[Directions for this task]
Every entry is to be returned verbatim.

(Edit tracking data)
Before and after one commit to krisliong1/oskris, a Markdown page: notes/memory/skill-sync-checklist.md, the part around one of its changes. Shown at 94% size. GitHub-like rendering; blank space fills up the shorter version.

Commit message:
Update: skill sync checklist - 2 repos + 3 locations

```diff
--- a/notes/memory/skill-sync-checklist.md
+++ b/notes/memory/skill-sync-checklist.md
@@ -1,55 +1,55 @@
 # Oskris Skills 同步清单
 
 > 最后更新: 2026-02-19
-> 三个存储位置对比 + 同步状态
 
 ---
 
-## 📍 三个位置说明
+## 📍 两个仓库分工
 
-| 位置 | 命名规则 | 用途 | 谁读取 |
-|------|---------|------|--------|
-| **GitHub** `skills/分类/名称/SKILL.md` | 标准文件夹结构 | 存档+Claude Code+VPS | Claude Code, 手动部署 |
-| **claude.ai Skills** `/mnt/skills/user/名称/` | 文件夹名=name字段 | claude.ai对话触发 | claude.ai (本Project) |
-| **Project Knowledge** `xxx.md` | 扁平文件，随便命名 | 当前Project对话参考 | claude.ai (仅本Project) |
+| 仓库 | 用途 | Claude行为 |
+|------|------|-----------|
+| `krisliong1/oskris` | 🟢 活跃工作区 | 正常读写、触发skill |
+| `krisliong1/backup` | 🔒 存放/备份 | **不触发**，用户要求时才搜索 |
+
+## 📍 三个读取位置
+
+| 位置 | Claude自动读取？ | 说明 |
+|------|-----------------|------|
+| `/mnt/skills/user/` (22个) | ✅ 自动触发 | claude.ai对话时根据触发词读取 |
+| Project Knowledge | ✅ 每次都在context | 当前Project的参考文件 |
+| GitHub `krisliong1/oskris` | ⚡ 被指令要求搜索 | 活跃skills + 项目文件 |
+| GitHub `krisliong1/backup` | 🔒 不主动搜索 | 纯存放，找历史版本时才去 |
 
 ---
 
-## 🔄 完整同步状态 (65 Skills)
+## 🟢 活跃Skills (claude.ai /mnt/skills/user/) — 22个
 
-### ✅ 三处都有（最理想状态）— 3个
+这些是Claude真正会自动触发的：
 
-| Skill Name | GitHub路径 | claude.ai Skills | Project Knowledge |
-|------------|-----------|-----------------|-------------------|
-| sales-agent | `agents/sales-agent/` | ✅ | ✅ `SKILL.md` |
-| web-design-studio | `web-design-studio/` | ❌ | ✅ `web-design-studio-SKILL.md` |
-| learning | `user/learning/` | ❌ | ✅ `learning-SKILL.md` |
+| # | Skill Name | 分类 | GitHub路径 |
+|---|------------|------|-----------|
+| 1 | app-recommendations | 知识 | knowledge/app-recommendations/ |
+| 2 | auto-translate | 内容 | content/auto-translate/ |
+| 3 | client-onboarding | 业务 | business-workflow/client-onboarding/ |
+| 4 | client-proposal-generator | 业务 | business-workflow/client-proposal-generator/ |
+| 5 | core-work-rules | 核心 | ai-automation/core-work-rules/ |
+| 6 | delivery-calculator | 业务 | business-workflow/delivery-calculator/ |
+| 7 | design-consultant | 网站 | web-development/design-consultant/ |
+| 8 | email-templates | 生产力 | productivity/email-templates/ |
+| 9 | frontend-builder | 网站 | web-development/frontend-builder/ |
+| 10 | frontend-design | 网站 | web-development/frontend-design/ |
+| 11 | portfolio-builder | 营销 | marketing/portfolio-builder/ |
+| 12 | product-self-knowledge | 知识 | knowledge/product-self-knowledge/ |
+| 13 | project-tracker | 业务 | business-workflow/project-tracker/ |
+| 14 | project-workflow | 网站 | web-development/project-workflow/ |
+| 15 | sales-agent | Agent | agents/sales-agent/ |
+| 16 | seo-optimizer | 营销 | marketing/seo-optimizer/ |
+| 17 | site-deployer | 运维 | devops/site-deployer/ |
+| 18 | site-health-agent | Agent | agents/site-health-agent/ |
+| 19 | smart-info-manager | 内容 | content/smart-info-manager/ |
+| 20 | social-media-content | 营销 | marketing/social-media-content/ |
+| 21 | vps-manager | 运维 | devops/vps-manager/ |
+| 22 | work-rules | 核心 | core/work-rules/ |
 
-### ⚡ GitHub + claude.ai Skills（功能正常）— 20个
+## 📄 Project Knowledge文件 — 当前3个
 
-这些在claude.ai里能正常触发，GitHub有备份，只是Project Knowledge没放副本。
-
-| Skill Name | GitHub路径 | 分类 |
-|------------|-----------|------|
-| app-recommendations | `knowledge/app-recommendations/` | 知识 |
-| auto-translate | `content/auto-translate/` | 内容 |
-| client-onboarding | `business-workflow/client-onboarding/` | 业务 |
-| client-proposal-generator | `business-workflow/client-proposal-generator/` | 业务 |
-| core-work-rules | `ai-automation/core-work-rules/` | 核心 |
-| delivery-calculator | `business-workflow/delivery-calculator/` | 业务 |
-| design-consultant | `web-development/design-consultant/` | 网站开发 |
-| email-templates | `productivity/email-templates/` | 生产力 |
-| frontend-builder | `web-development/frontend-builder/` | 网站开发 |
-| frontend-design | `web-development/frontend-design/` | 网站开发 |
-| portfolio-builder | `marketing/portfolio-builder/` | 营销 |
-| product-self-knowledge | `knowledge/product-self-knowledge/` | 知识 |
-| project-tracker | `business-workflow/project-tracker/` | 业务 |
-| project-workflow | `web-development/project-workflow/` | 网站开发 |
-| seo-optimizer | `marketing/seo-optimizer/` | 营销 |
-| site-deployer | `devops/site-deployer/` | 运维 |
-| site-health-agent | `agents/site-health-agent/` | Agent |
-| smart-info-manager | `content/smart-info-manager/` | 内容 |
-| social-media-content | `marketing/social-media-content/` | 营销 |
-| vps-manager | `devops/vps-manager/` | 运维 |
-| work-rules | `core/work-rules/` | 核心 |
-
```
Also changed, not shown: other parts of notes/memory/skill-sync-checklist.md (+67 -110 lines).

[Answer to the exercise]
Before and after one commit to krisliong1/oskris, a Markdown page: notes/memory/skill-sync-checklist.md, the part around one of its changes. Shown at 94% size. GitHub-like rendering; blank space fills up the shorter version.

Commit message:
Update: skill sync checklist - 2 repos + 3 locations

```diff
--- a/notes/memory/skill-sync-checklist.md
+++ b/notes/memory/skill-sync-checklist.md
@@ -1,55 +1,55 @@
 # Oskris Skills 同步清单
 
 > 最后更新: 2026-02-19
-> 三个存储位置对比 + 同步状态
 
 ---
 
-## 📍 三个位置说明
+## 📍 两个仓库分工
 
-| 位置 | 命名规则 | 用途 | 谁读取 |
-|------|---------|------|--------|
-| **GitHub** `skills/分类/名称/SKILL.md` | 标准文件夹结构 | 存档+Claude Code+VPS | Claude Code, 手动部署 |
-| **claude.ai Skills** `/mnt/skills/user/名称/` | 文件夹名=name字段 | claude.ai对话触发 | claude.ai (本Project) |
-| **Project Knowledge** `xxx.md` | 扁平文件，随便命名 | 当前Project对话参考 | claude.ai (仅本Project) |
+| 仓库 | 用途 | Claude行为 |
+|------|------|-----------|
+| `krisliong1/oskris` | 🟢 活跃工作区 | 正常读写、触发skill |
+| `krisliong1/backup` | 🔒 存放/备份 | **不触发**，用户要求时才搜索 |
+
+## 📍 三个读取位置
+
+| 位置 | Claude自动读取？ | 说明 |
+|------|-----------------|------|
+| `/mnt/skills/user/` (22个) | ✅ 自动触发 | claude.ai对话时根据触发词读取 |
+| Project Knowledge | ✅ 每次都在context | 当前Project的参考文件 |
+| GitHub `krisliong1/oskris` | ⚡ 被指令要求搜索 | 活跃skills + 项目文件 |
+| GitHub `krisliong1/backup` | 🔒 不主动搜索 | 纯存放，找历史版本时才去 |
 
 ---
 
-## 🔄 完整同步状态 (65 Skills)
+## 🟢 活跃Skills (claude.ai /mnt/skills/user/) — 22个
 
-### ✅ 三处都有（最理想状态）— 3个
+这些是Claude真正会自动触发的：
 
-| Skill Name | GitHub路径 | claude.ai Skills | Project Knowledge |
-|------------|-----------|-----------------|-------------------|
-| sales-agent | `agents/sales-agent/` | ✅ | ✅ `SKILL.md` |
-| web-design-studio | `web-design-studio/` | ❌ | ✅ `web-design-studio-SKILL.md` |
-| learning | `user/learning/` | ❌ | ✅ `learning-SKILL.md` |
+| # | Skill Name | 分类 | GitHub路径 |
+|---|------------|------|-----------|
+| 1 | app-recommendations | 知识 | knowledge/app-recommendations/ |
+| 2 | auto-translate | 内容 | content/auto-translate/ |
+| 3 | client-onboarding | 业务 | business-workflow/client-onboarding/ |
+| 4 | client-proposal-generator | 业务 | business-workflow/client-proposal-generator/ |
+| 5 | core-work-rules | 核心 | ai-automation/core-work-rules/ |
+| 6 | delivery-calculator | 业务 | business-workflow/delivery-calculator/ |
+| 7 | design-consultant | 网站 | web-development/design-consultant/ |
+| 8 | email-templates | 生产力 | productivity/email-templates/ |
+| 9 | frontend-builder | 网站 | web-development/frontend-builder/ |
+| 10 | frontend-design | 网站 | web-development/frontend-design/ |
+| 11 | portfolio-builder | 营销 | marketing/portfolio-builder/ |
+| 12 | product-self-knowledge | 知识 | knowledge/product-self-knowledge/ |
+| 13 | project-tracker | 业务 | business-workflow/project-tracker/ |
+| 14 | project-workflow | 网站 | web-development/project-workflow/ |
+| 15 | sales-agent | Agent | agents/sales-agent/ |
+| 16 | seo-optimizer | 营销 | marketing/seo-optimizer/ |
+| 17 | site-deployer | 运维 | devops/site-deployer/ |
+| 18 | site-health-agent | Agent | agents/site-health-agent/ |
+| 19 | smart-info-manager | 内容 | content/smart-info-manager/ |
+| 20 | social-media-content | 营销 | marketing/social-media-content/ |
+| 21 | vps-manager | 运维 | devops/vps-manager/ |
+| 22 | work-rules | 核心 | core/work-rules/ |
 
-### ⚡ GitHub + claude.ai Skills（功能正常）— 20个
+## 📄 Project Knowledge文件 — 当前3个
 
-这些在claude.ai里能正常触发，GitHub有备份，只是Project Knowledge没放副本。
-
-| Skill Name | GitHub路径 | 分类 |
-|------------|-----------|------|
-| app-recommendations | `knowledge/app-recommendations/` | 知识 |
-| auto-translate | `content/auto-translate/` | 内容 |
-| client-onboarding | `business-workflow/client-onboarding/` | 业务 |
-| client-proposal-generator | `business-workflow/client-proposal-generator/` | 业务 |
-| core-work-rules | `ai-automation/core-work-rules/` | 核心 |
-| delivery-calculator | `business-workflow/delivery-calculator/` | 业务 |
-| design-consultant | `web-development/design-consultant/` | 网站开发 |
-| email-templates | `productivity/email-templates/` | 生产力 |
-| frontend-builder | `web-development/frontend-builder/` | 网站开发 |
-| frontend-design | `web-development/frontend-design/` | 网站开发 |
-| portfolio-builder | `marketing/portfolio-builder/` | 营销 |
-| product-self-knowledge | `knowledge/product-self-knowledge/` | 知识 |
-| project-tracker | `business-workflow/project-tracker/` | 业务 |
-| project-workflow | `web-development/project-workflow/` | 网站开发 |
-| seo-optimizer | `marketing/seo-optimizer/` | 营销 |
-| site-deployer | `devops/site-deployer/` | 运维 |
-| site-health-agent | `agents/site-health-agent/` | Agent |
-| smart-info-manager | `content/smart-info-manager/` | 内容 |
-| social-media-content | `marketing/social-media-content/` | 营销 |
-| vps-manager | `devops/vps-manager/` | 运维 |
-| work-rules | `core/work-rules/` | 核心 |
-
```
Also changed, not shown: other parts of notes/memory/skill-sync-checklist.md (+67 -110 lines).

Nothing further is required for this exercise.